-- Opening Marker --

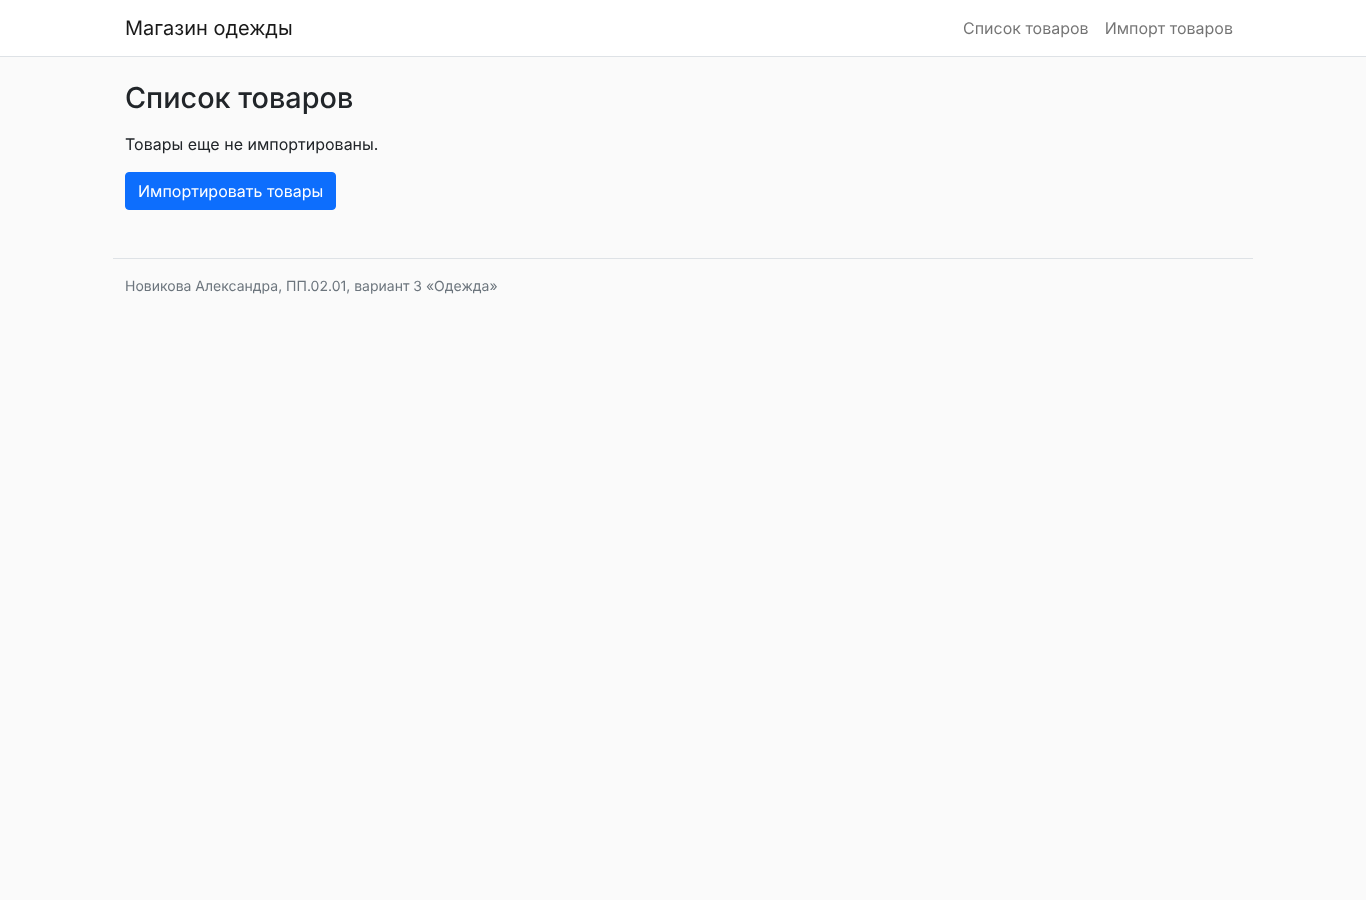
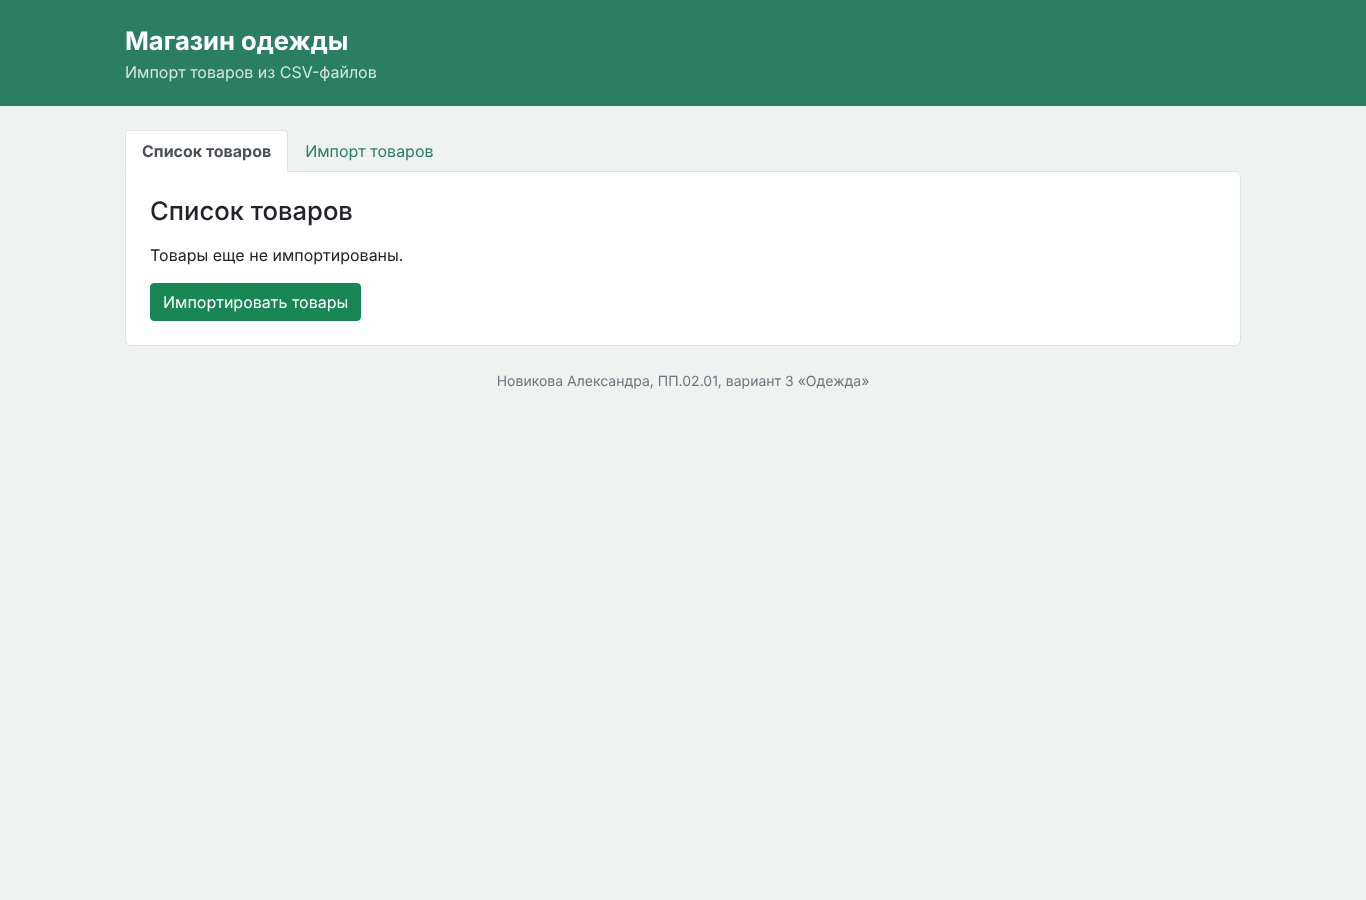
Change site layout: header, tabs and green theme

diff --git a/src/ECommerceCsvImport/wwwroot/css/site.css b/src/ECommerceCsvImport/wwwroot/css/site.css
@@ -1,12 +1,50 @@
 body {
-    background-color: #fafafa;
+    background-color: #eef3f1;
+}
+
+/* шапка сайта */
+.site-header {
+    background-color: #2a7f62;
+    color: #fff;
+    padding: 22px 0;
+    margin-bottom: 24px;
+}
+
+.site-title {
+    font-size: 1.6rem;
+    font-weight: bold;
+}
+
+.site-subtitle {
+    opacity: 0.8;
+}
+
+/* вкладки и белый блок с содержимым */
+.nav-tabs {
+    border-bottom: none;
+}
+
+.nav-tabs .nav-link {
+    color: #2a7f62;
+}
+
+.nav-tabs .nav-link.active {
+    font-weight: bold;
+}
+
+.page {
+    background-color: #fff;
+    border: 1px solid #dee2e6;
+    border-radius: 0 6px 6px 6px;
+    padding: 24px;
 }
 
 h1 {
-    font-size: 1.8rem;
+    font-size: 1.6rem;
     margin-bottom: 1rem;
 }
 
-table td, table th {
-    vertical-align: middle;
+/* заголовки таблиц */
+.page table th {
+    background-color: #e3f1ec;
 }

-- Closing Marker --

= WHAT IS EXPECTED =
Give back exactly the run of lines that opens the material above and ends at the line with "6px 6px 6px;". Omit the pictures.

= THE COMPLETED TASK =
Change site layout: header, tabs and green theme

diff --git a/src/ECommerceCsvImport/wwwroot/css/site.css b/src/ECommerceCsvImport/wwwroot/css/site.css
@@ -1,12 +1,50 @@
 body {
-    background-color: #fafafa;
+    background-color: #eef3f1;
+}
+
+/* шапка сайта */
+.site-header {
+    background-color: #2a7f62;
+    color: #fff;
+    padding: 22px 0;
+    margin-bottom: 24px;
+}
+
+.site-title {
+    font-size: 1.6rem;
+    font-weight: bold;
+}
+
+.site-subtitle {
+    opacity: 0.8;
+}
+
+/* вкладки и белый блок с содержимым */
+.nav-tabs {
+    border-bottom: none;
+}
+
+.nav-tabs .nav-link {
+    color: #2a7f62;
+}
+
+.nav-tabs .nav-link.active {
+    font-weight: bold;
+}
+
+.page {
+    background-color: #fff;
+    border: 1px solid #dee2e6;
+    border-radius: 0 6px 6px 6px;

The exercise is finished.